═══ Input data

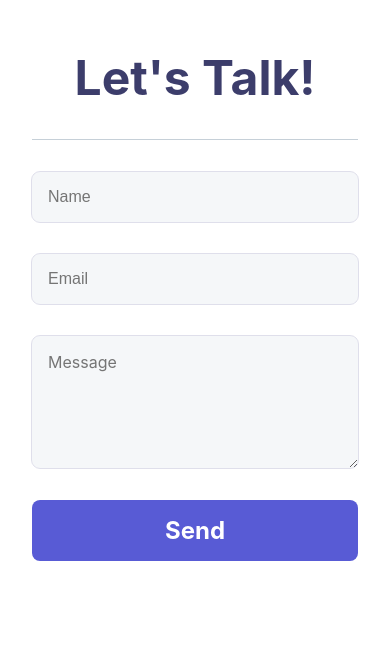
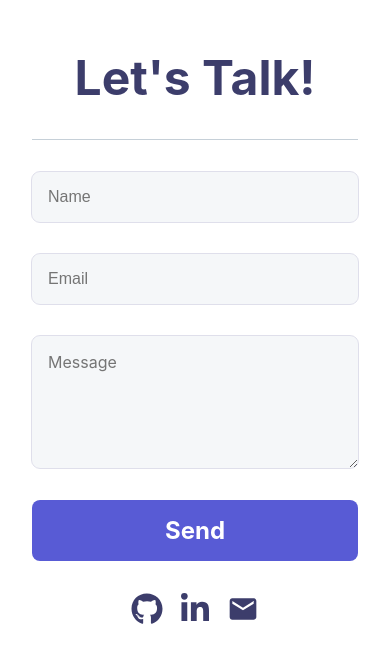
Before and after one commit to DamonGreenhalgh/portfolio, a React (Create React App) app: page / in a window 390 px wide. Shown: the part 2294-2956 px from the top of the page. Built offline with nearby package versions, Linux system fonts and the light colour scheme.

Commit message:
Fixed sidebar appearing in mobile view. Added socials tab next to contact section.

```diff
--- a/src/App.css
+++ b/src/App.css
@@ -253,14 +253,13 @@ p, h1, h2, h3, h4, h5 {
   animation: scroll-down 2s infinite cubic-bezier(0.645, 0.045, 0.355, 1);
 }
 
-.filler {
+.sidebar {
   position: absolute;
   z-index: -1;
   top: 90vh;
   height: calc(100% - 90vh);
   width: calc((100vw - var(--global-width)) / 2 + 8rem);
   min-width: 8rem;
-  /* background-color: var(--color-100); */
   background: linear-gradient(120deg, rgb(203, 228, 192), rgba(255,0,0,0) 80%),
               linear-gradient(210deg, rgb(206, 227, 201), rgba(255,0,0,0) 80%),
               linear-gradient(263deg, rgb(223, 224, 245), rgba(0,255,0,0) 80%),
@@ -293,7 +292,7 @@ p, h1, h2, h3, h4, h5 {
     flex-direction: column-reverse;
   }
 
-  .filler {
+  .sidebar {
     display: none;
   }
 
--- a/src/App.jsx
+++ b/src/App.jsx
@@ -129,7 +129,7 @@ function App() {
           </div>
         </div>
       </div>
-      <div className="filler" />
+      <div className="sidebar" />
       <About />
       <Projects updatePath={setPath} />
       <Contact />
--- a/src/components/Contact.css
+++ b/src/components/Contact.css
@@ -1,4 +1,5 @@
 .contact {
+    position: relative;
     scroll-snap-align: center;
     width: var(--global-width);
     margin: 0 auto;
@@ -62,6 +63,17 @@
     gap: 1rem;
 }
 
+.socials {
+    position: absolute;
+    display: flex;
+    flex-direction: column;
+    padding: 1rem;
+    gap: 1rem;
+    width: 4rem;
+    left: 1rem;
+    top: 6rem;
+}
+
 /* Phones */
 @media only screen and (max-device-width: 900px)  {
 
@@ -73,4 +85,12 @@
         flex-direction: column;
     }
 
+    .socials {
+        flex-direction: row;
+        justify-content: center;
+        top: calc(100% + 1rem);
+        left: 0;
+        width: 100%;
+    }
+
 }
--- a/src/components/Contact.jsx
+++ b/src/components/Contact.jsx
@@ -1,9 +1,20 @@
 import './Contact.css';
 import Divider from './Divider';
+import {
+    FaGithub,
+    FaLinkedinIn
+} from 'react-icons/fa';
+import { MdEmail } from 'react-icons/md';
+
 
 const Contact = () => {
     return (
         <form className="contact" action="https://public.herotofu.com/v1/5adb50a0-91ea-11ec-8462-6960be7ce578" method="post">
+            <div className="socials">
+                <a href="https://github.com/DamonGreenhalgh"><FaGithub size="2em" /></a>
+                <a href="https://www.linkedin.com/in/damon-greenhalgh-2a11b6191/" ><FaLinkedinIn size="2em" /></a>
+                <a href="mailto: damonligreenhalgh@gmail.com"><MdEmail size="2em" /></a>
+            </div>
             <h2 className="contact__header">Let's Talk!</h2>
             <Divider isHorizontal={true} />
             <div className="contact__row">
```
Also changed, not shown: 1 other file (tests, documents, lock files or other folders).
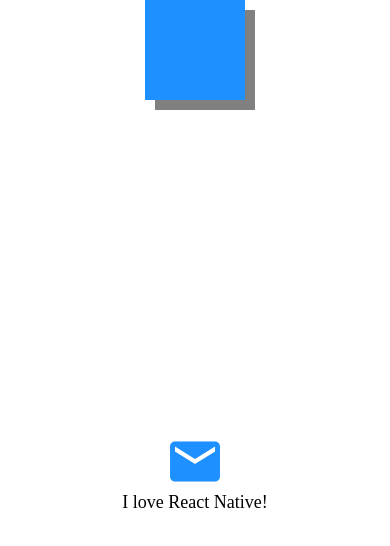
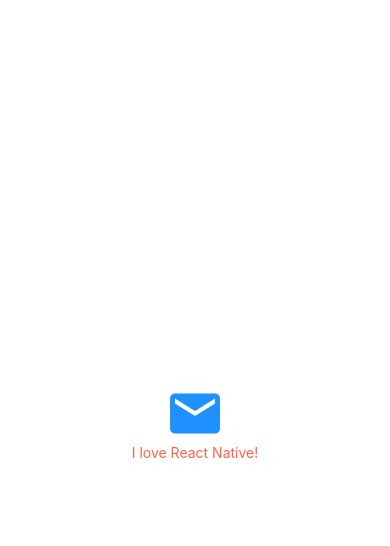
Before and after one commit to Dev-Davis/DoneWithIt, a React Native app: screen / in a window 390 px wide. Shown: the top 546 px of the page. Built offline with nearby package versions, Linux system fonts and the light colour scheme.

Commit message:
Platform specific code - refacoring between platforms

```diff
--- a/App.js
+++ b/App.js
@@ -16,17 +16,7 @@
         alignItems: 'center',
       }}
       >
-      <View
-        style={{
-        backgroundColor: 'dodgerblue',
-        width: 100,
-        height: 100,
-        shadowColor: 'grey',
-        shadowOffset: { width: 10, height: 10 },
-        shadowOpacity: 1,
-      }}
-      >
-      </View>
+
       <View style={{
         flex: 1,
         justifyContent: 'center',
--- a/app/components/AppText.js
+++ b/app/components/AppText.js
@@ -9,7 +9,16 @@
 
 const styles = StyleSheet.create({
     text: {
-        fontSize: 18,
-        fontFamily: Platform.OS === "android" ? "Roboto" : "Avenir"
+        color: 'tomato',
+        ...Platform.select({
+            ios: {
+                fontSize: 20,
+                fontFamily: "Avenir",
+            },
+            android: {
+                fontSize: 18,
+                fontFamily: "Roboto",
+            }
+        })
     }
 })
```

══════

Problem requirements:
Could you output all of the entries above exactly? Leave the pictures out.

Written response:
Before and after one commit to DamonGreenhalgh/portfolio, a React (Create React App) app: page / in a window 390 px wide. Shown: the part 2294-2956 px from the top of the page. Built offline with nearby package versions, Linux system fonts and the light colour scheme.

Commit message:
Fixed sidebar appearing in mobile view. Added socials tab next to contact section.

```diff
--- a/src/App.css
+++ b/src/App.css
@@ -253,14 +253,13 @@ p, h1, h2, h3, h4, h5 {
   animation: scroll-down 2s infinite cubic-bezier(0.645, 0.045, 0.355, 1);
 }
 
-.filler {
+.sidebar {
   position: absolute;
   z-index: -1;
   top: 90vh;
   height: calc(100% - 90vh);
   width: calc((100vw - var(--global-width)) / 2 + 8rem);
   min-width: 8rem;
-  /* background-color: var(--color-100); */
   background: linear-gradient(120deg, rgb(203, 228, 192), rgba(255,0,0,0) 80%),
               linear-gradient(210deg, rgb(206, 227, 201), rgba(255,0,0,0) 80%),
               linear-gradient(263deg, rgb(223, 224, 245), rgba(0,255,0,0) 80%),
@@ -293,7 +292,7 @@ p, h1, h2, h3, h4, h5 {
     flex-direction: column-reverse;
   }
 
-  .filler {
+  .sidebar {
     display: none;
   }
 
--- a/src/App.jsx
+++ b/src/App.jsx
@@ -129,7 +129,7 @@ function App() {
           </div>
         </div>
       </div>
-      <div className="filler" />
+      <div className="sidebar" />
       <About />
       <Projects updatePath={setPath} />
       <Contact />
--- a/src/components/Contact.css
+++ b/src/components/Contact.css
@@ -1,4 +1,5 @@
 .contact {
+    position: relative;
     scroll-snap-align: center;
     width: var(--global-width);
     margin: 0 auto;
@@ -62,6 +63,17 @@
     gap: 1rem;
 }
 
+.socials {
+    position: absolute;
+    display: flex;
+    flex-direction: column;
+    padding: 1rem;
+    gap: 1rem;
+    width: 4rem;
+    left: 1rem;
+    top: 6rem;
+}
+
 /* Phones */
 @media only screen and (max-device-width: 900px)  {
 
@@ -73,4 +85,12 @@
         flex-direction: column;
     }
 
+    .socials {
+        flex-direction: row;
+        justify-content: center;
+        top: calc(100% + 1rem);
+        left: 0;
+        width: 100%;
+    }
+
 }
--- a/src/components/Contact.jsx
+++ b/src/components/Contact.jsx
@@ -1,9 +1,20 @@
 import './Contact.css';
 import Divider from './Divider';
+import {
+    FaGithub,
+    FaLinkedinIn
+} from 'react-icons/fa';
+import { MdEmail } from 'react-icons/md';
+
 
 const Contact = () => {
     return (
         <form className="contact" action="https://public.herotofu.com/v1/5adb50a0-91ea-11ec-8462-6960be7ce578" method="post">
+            <div className="socials">
+                <a href="https://github.com/DamonGreenhalgh"><FaGithub size="2em" /></a>
+                <a href="https://www.linkedin.com/in/damon-greenhalgh-2a11b6191/" ><FaLinkedinIn size="2em" /></a>
+                <a href="mailto: damonligreenhalgh@gmail.com"><MdEmail size="2em" /></a>
+            </div>
             <h2 className="contact__header">Let's Talk!</h2>
             <Divider isHorizontal={true} />
             <div className="contact__row">
```
Also changed, not shown: 1 other file (tests, documents, lock files or other folders).
Before and after one commit to Dev-Davis/DoneWithIt, a React Native app: screen / in a window 390 px wide. Shown: the top 546 px of the page. Built offline with nearby package versions, Linux system fonts and the light colour scheme.

Commit message:
Platform specific code - refacoring between platforms

```diff
--- a/App.js
+++ b/App.js
@@ -16,17 +16,7 @@
         alignItems: 'center',
       }}
       >
-      <View
-        style={{
-        backgroundColor: 'dodgerblue',
-        width: 100,
-        height: 100,
-        shadowColor: 'grey',
-        shadowOffset: { width: 10, height: 10 },
-        shadowOpacity: 1,
-      }}
-      >
-      </View>
+
       <View style={{
         flex: 1,
         justifyContent: 'center',
--- a/app/components/AppText.js
+++ b/app/components/AppText.js
@@ -9,7 +9,16 @@
 
 const styles = StyleSheet.create({
     text: {
-        fontSize: 18,
-        fontFamily: Platform.OS === "android" ? "Roboto" : "Avenir"
+        color: 'tomato',
+        ...Platform.select({
+            ios: {
+                fontSize: 20,
+                fontFamily: "Avenir",
+            },
+            android: {
+                fontSize: 18,
+                fontFamily: "Roboto",
+            }
+        })
     }
 })
```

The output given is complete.